As stated earlier stated, the Pen gun appears exactly like a 6-inch pen by default and cannot fire shots while in this configuration. To fire, it needs to be converted into a pistol by pulling and pivoting of a cylinder located on the hinge joint to the conventional barrel (2 inches). Once that is done, the guns identity is revealed by a small trigger. You can then fire by pointing the muzzle end at the target and pushing the trigger upward.
Because the Braverman stinger does not fire when assuming the pen mode, the ATF categorized it as a handgun rather than an NFA regulated AOW (Any Other Weapon) device. This made the Stinger relatively easier to get without the need to go through the hassles of filling out form 4, acquiring CLEO signatures, tax stamps and other requirements for obtaining more exotic firearms.
Production and Sale History
Bob Braverman, the brain behind the stinger pen gun started selling his invention in 1991 having filled for a patent with American Derringer Company (ADC) the year before. He soon left ADC and established his R. J. Braverman Corporation which was in full operation until 1997. In that time, the company produced and sold the gun in several calibers.

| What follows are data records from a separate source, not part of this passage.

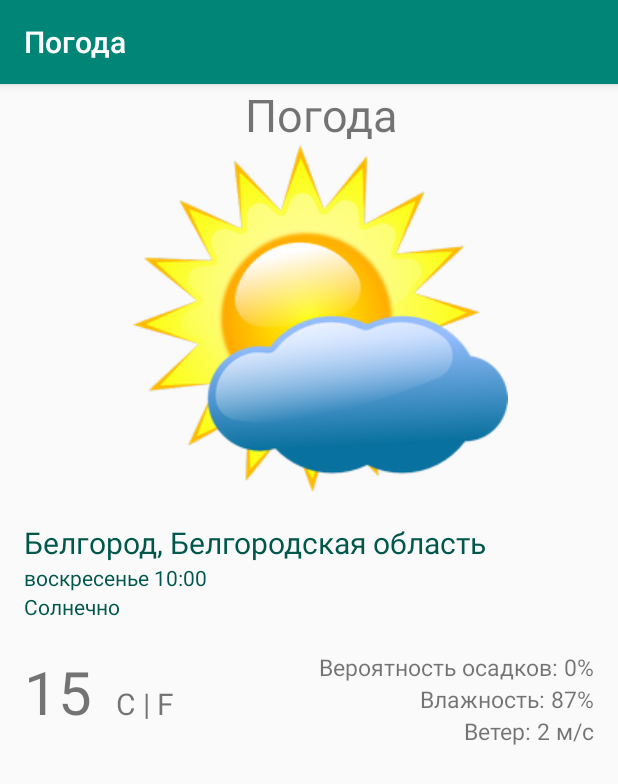
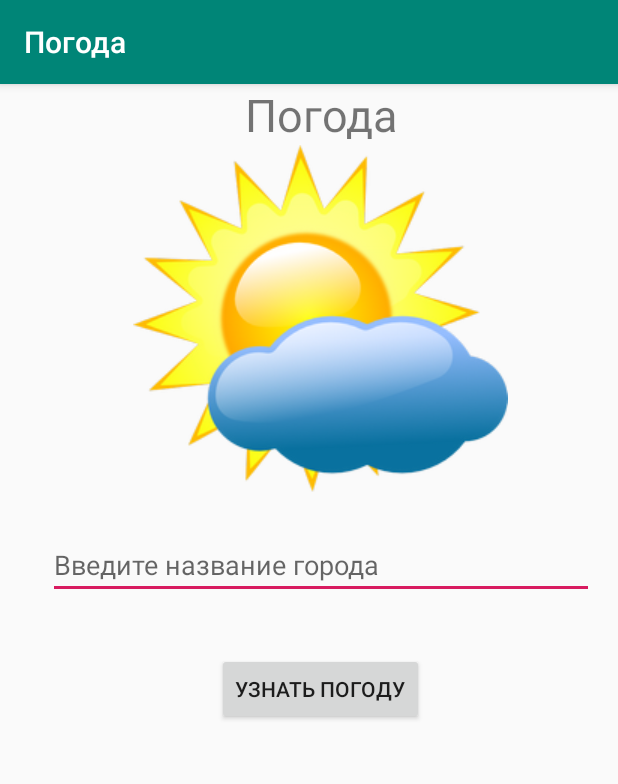
Before and after one commit to Nataliani80/Android1, an Android app: the screen it shows after launch (MainActivity), on a phone screen of 412 x 824 dp. Shown: the top 784 px of the screen. Run offline under Robolectric (Android 15) with nearby library versions, the phone set to English and light mode, and no system bars.

Commit message:
создала второй экран в приложении

```diff
--- a/Android1_Lesson1_HomeWork/app/src/main/AndroidManifest.xml
+++ b/Android1_Lesson1_HomeWork/app/src/main/AndroidManifest.xml
@@ -16,6 +16,7 @@
                 <category android:name="android.intent.category.LAUNCHER" />
             </intent-filter>
         </activity>
+        <activity android:name=".SecondActivity"></activity>
     </application>
 
 </manifest>
--- a/Android1_Lesson1_HomeWork/app/src/main/java/com/example/natali/android1_lesson1_homework/MainActivity.java
+++ b/Android1_Lesson1_HomeWork/app/src/main/java/com/example/natali/android1_lesson1_homework/MainActivity.java
@@ -1,7 +1,13 @@
 package com.example.natali.android1_lesson1_homework;
 
+import android.content.Intent;
 import android.support.v7.app.AppCompatActivity;
 import android.os.Bundle;
+import android.view.View;
+import android.widget.Button;
+import android.widget.EditText;
+
+import org.w3c.dom.Text;
 
 public class MainActivity extends AppCompatActivity {
 
@@ -9,5 +15,15 @@ public class MainActivity extends AppCompatActivity {
     protected void onCreate(Bundle savedInstanceState) {
         super.onCreate(savedInstanceState);
         setContentView(R.layout.activity_main);
+        Button button = (Button) findViewById(R.id.button);
+        button.setOnClickListener(new View.OnClickListener() {
+            @Override
+            public void onClick(View v) {
+                EditText txt = (EditText) findViewById(R.id.editText);
+                Intent intent = new Intent(MainActivity.this, SecondActivity.class);
+                intent.putExtra("city", txt.getText().toString());
+                startActivity(intent);
+            }
+        });
     }
 }
--- a/Android1_Lesson1_HomeWork/app/src/main/res/layout/activity_main.xml
+++ b/Android1_Lesson1_HomeWork/app/src/main/res/layout/activity_main.xml
@@ -21,81 +21,21 @@
         android:layout_gravity="center"
         android:src="@drawable/weather_picture"/>
 
-    <TextView
+    <EditText
+        android:id="@+id/editText"
+        android:layout_width="match_parent"
+        android:layout_height="wrap_content"
+        android:layout_margin="16dp"
+        android:paddingTop="20dp"
+        android:inputType="textPersonName"
+        android:hint="@string/city_request"/>
+
+    <Button
+        android:id="@+id/button"
         android:layout_width="wrap_content"
         android:layout_height="wrap_content"
-        android:text="@string/city_and_region"
-        android:textSize="20sp"
-        android:textColor="@color/colorPrimaryDark"
-        android:paddingTop="20dp"/>
-
-    <TextView
-        android:layout_width="wrap_content"
-        android:layout_height="wrap_content"
-        android:text="@string/data_and_time"
-        android:textColor="@color/colorPrimaryDark"/>
-
-    <TextView
-        android:layout_width="wrap_content"
-        android:layout_height="wrap_content"
-        android:text="@string/weather"
-        android:textColor="@color/colorPrimaryDark"
-        android:paddingBottom="20dp"/>
-
-    <LinearLayout
-        android:layout_width="match_parent"
-        android:layout_height="wrap_content"
-        android:orientation="horizontal">
-
-        <LinearLayout
-            android:layout_width="0dp"
-            android:layout_weight="3"
-            android:layout_height="wrap_content">
-
-            <TextView
-                android:layout_width="wrap_content"
-                android:layout_height="wrap_content"
-                android:text="@string/temperature"
-                android:textSize="40sp"/>
-
-            <TextView
-                android:layout_width="wrap_content"
-                android:layout_height="wrap_content"
-                android:text="@string/degrees"
-                android:textSize="20sp"
-                android:paddingLeft="16dp"/>
-        </LinearLayout>
-
-        <LinearLayout
-            android:layout_width="0dp"
-            android:layout_weight="7"
-            android:layout_height="wrap_content"
-            android:orientation="vertical"
-            android:paddingRight="16dp">
-
-            <TextView
-                android:layout_width="wrap_content"
-                android:layout_height="wrap_content"
-                android:text="@string/probability_of_precipitation"
-                android:textSize="15sp"
-                android:layout_gravity="right"/>
-
-            <TextView
-                android:layout_width="wrap_content"
-                android:layout_height="wrap_content"
-                android:text="@string/humidity"
-                android:textSize="15sp"
-                android:layout_gravity="right"/>
-
-            <TextView
-                android:layout_width="wrap_content"
-                android:layout_height="wrap_content"
-                android:text="@string/wind"
-                android:textSize="15sp"
-                android:layout_gravity="right"/>
-
-        </LinearLayout>
-
-    </LinearLayout>
+        android:layout_marginTop="20dp"
+        android:layout_gravity="center"
+        android:text="@string/check_weather"/>
 
 </LinearLayout>
--- a/Android1_Lesson1_HomeWork/app/src/main/res/values/strings.xml
+++ b/Android1_Lesson1_HomeWork/app/src/main/res/values/strings.xml
@@ -10,6 +10,11 @@
     <string name="probability_of_precipitation">Вероятность осадков: 0%</string>
     <string name="humidity">Влажность: 87%</string>
     <string name="wind">Ветер: 2 м/с</string>
+    <string name="city_request">Введите название города</string>
+    <string name="check_weather">Узнать погоду</string>
+
+
+
 
 
 
```
Also changed, not shown: Android1_Lesson1_HomeWork/app/src/main/java/com/example/natali/android1_lesson1_homework/SecondActivity.java (added, +18 -0 lines), Android1_Lesson1_HomeWork/app/src/main/res/layout/activity_second.xml (added, +92 -0 lines), Android1_Lesson1_HomeWork/app/src/main/res/drawable/weather2.png (added).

These included pen guns 22 Magnum, .22 LR, .25 ACP, .32 ACP as well as the .380 ACP. At the time, you could even get a special gold-plated model if you are a big fan of James Bond. The company also produced a folding revolver which is like today’s Chiappa Firearms Rhino.
The Corporation went out of production for about six years, but production of the Stinger began again in 2002, under a new name; the Stinger Manufacturing Company which had ties with R. J. Braverman, the original inventor of the pen pistol design. That company also went out of service after a couple of years. The actual number of Stinger Pen Guns manufactured under the three different names is largely unknown. One thing is for sure, the fact that not many of them were made and there is only a handful of them left today.
So, can you get one today?
Production of the Braverman Stinger has ceased for nearly two decades. Back in the days, you could walk into an armory and get one for around 100 US Dollars. Today, the prices are considerably higher because there isn’t a lot of them out there. You will need to part with over 500 US Dollars to buy a rimfire model while the 0.32 and 0.380 models will cost you almost double that amount.